She was probably insulted by my misuse of her language. At least that would explain why she shoved me again.***
Eventually, another older woman got on the bus and I gladly gave her my seat. The grumpy one suddenly wasn’t so grumpy.
When I saw her attitude change, I realized I may have just had my first encounter with being treated differently because of where I’m from or the color of my skin (or lack of color…whatever is politically correct).
I’m a white girl from Idaho. Home life is about as colorful as mayonnaise with seven percent ketchup. That’s some pretty light fry sauce.
Here I’m the seven percent ketchup.
But I love it here anyway. I’m sitting in my hammock writing right now and it’s 63 degrees of awesome. The locals think it’s cold, but I couldn’t be more comfortable.
Our house is on a mountain and I can see the light from San Jose turning the clouds lavender.
Inside I know the lizards in our shower, Carne & Pollo, are waiting for us to go to sleep so they can escape. At least…I hope they’re thinking of escape.
Despite the grouchy grandmas (and lizards in the shower), Costa Rica has a beauty, unlike anything I’ve seen before. The people (except for grouchy grandma) are so kind and patient.
I have a feeling when the time comes to leave a little bit of me will stay behind and all the rest will be changed into something a little kinder, a little calmer and a little faster to give up my seat to an old lady.
*My cousin Madi and I are in Costa Rica teaching English to little kids for the next three months.
**ILP is the program Madi and I came to Costa Rica with.
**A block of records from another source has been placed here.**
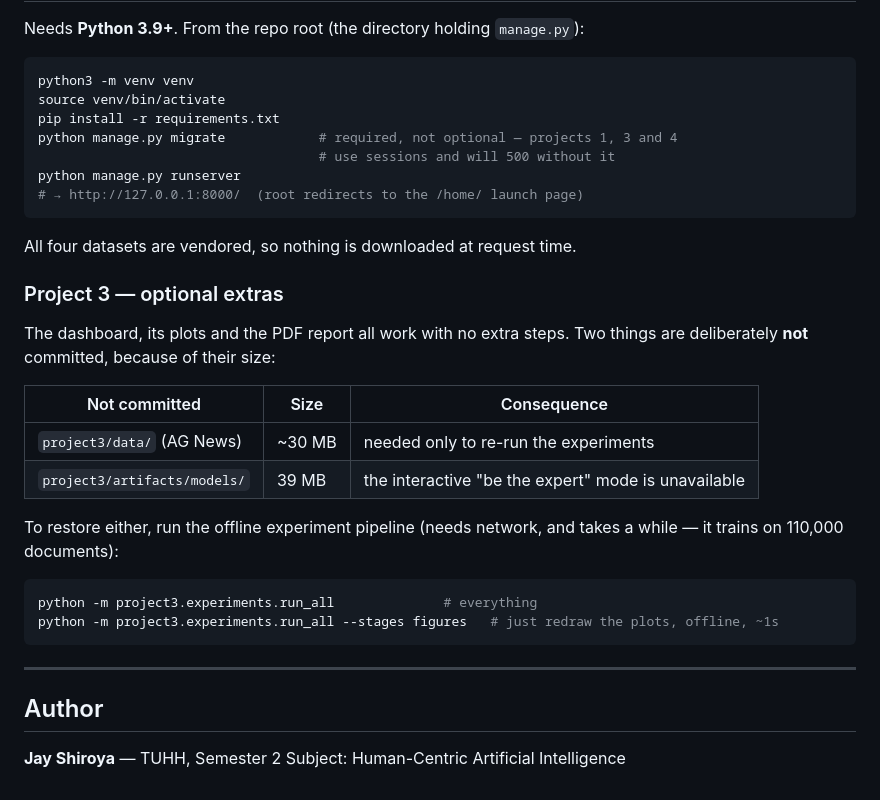
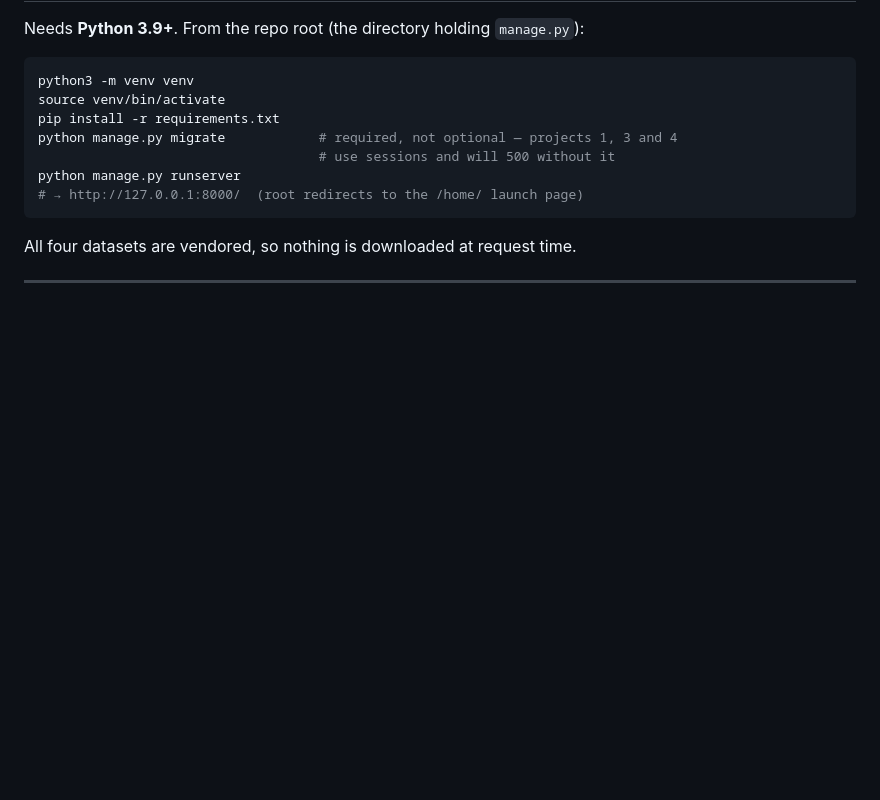
Before and after one commit to ShiroyaJay/HCAI, a Markdown page: README.md, the part around one of its changes. Rendered like a GitHub page; blank space fills up the shorter version.

````diff
--- a/README.md
+++ b/README.md
@@ -147,27 +126,4 @@ python manage.py runserver
 
 All four datasets are vendored, so nothing is downloaded at request time.
 
-### Project 3 — optional extras
-
-The dashboard, its plots and the PDF report all work with no extra steps. Two
-things are deliberately **not** committed, because of their size:
-
-| Not committed | Size | Consequence |
-|---|---|---|
-| `project3/data/` (AG News) | ~30 MB | needed only to re-run the experiments |
-| `project3/artifacts/models/` | 39 MB | the interactive "be the expert" mode is unavailable |
-
-To restore either, run the offline experiment pipeline (needs network, and takes
-a while — it trains on 110,000 documents):
-
-```bash
-python -m project3.experiments.run_all              # everything
-python -m project3.experiments.run_all --stages figures   # just redraw the plots, offline, ~1s
-```
-
 ---
-
-## Author
-
-**Jay Shiroya** — TUHH, Semester 2
-Subject: Human-Centric Artificial Intelligence
````
Also changed, not shown: other parts of README.md (+3 -24 lines).
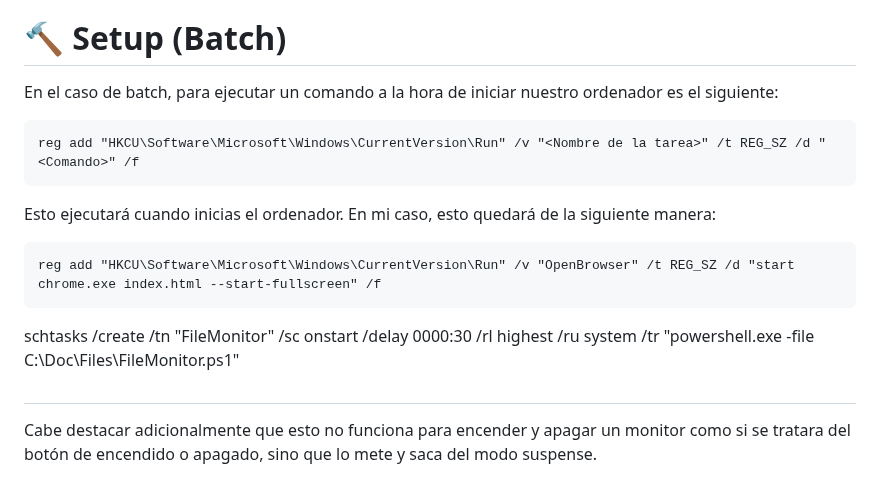
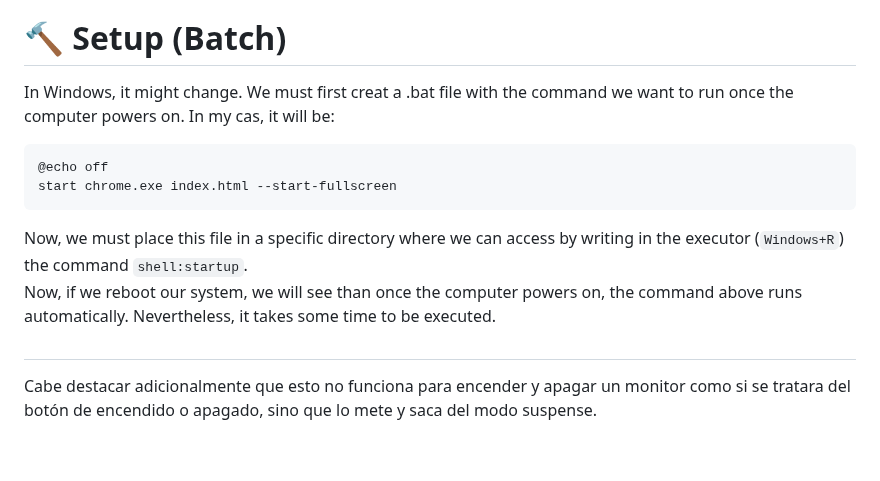
Before and after one commit to williamoliverprox/hideo55n, a Markdown page: Webs/ScreenImages/README.md, the part around the change. Drawn GitHub-style; blank space fills up the shorter version.

````diff
--- a/Webs/ScreenImages/README.md
+++ b/Webs/ScreenImages/README.md
@@ -53,19 +53,15 @@ Esto, a continuación, puede ser que no nos funcione según qué tipo de distrib
 
 # 🔨 Setup (Batch)
 
-En el caso de batch, para ejecutar un comando a la hora de iniciar nuestro ordenador es el siguiente:
+In Windows, it might change. We must first creat a .bat file with the command we want to run once the computer powers on. In my cas, it will be:
 
 ```bat
-reg add "HKCU\Software\Microsoft\Windows\CurrentVersion\Run" /v "<Nombre de la tarea>" /t REG_SZ /d "<Comando>" /f
+@echo off
+start chrome.exe index.html --start-fullscreen
 ```
 
-Esto ejecutará <Comando> cuando inicias el ordenador. En mi caso, esto quedará de la siguiente manera:
-
-```bat
-reg add "HKCU\Software\Microsoft\Windows\CurrentVersion\Run" /v "OpenBrowser" /t REG_SZ /d "start chrome.exe index.html --start-fullscreen" /f
-```
-
-schtasks /create /tn "FileMonitor" /sc onstart /delay 0000:30 /rl highest /ru system /tr "powershell.exe -file C:\Doc\Files\FileMonitor.ps1"
+Now, we must place this file in a specific directory where we can access by writing in the executor (`Windows+R`) the command `shell:startup`.<br>
+Now, if we reboot our system, we will see than once the computer powers on, the command above runs automatically. Nevertheless, it takes some time to be executed.
 
 
 #
````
Check out my What Is ILP page for more information!
***She couldn’t stomp on my feet anymore because her legs were too short to reach after I had moved them.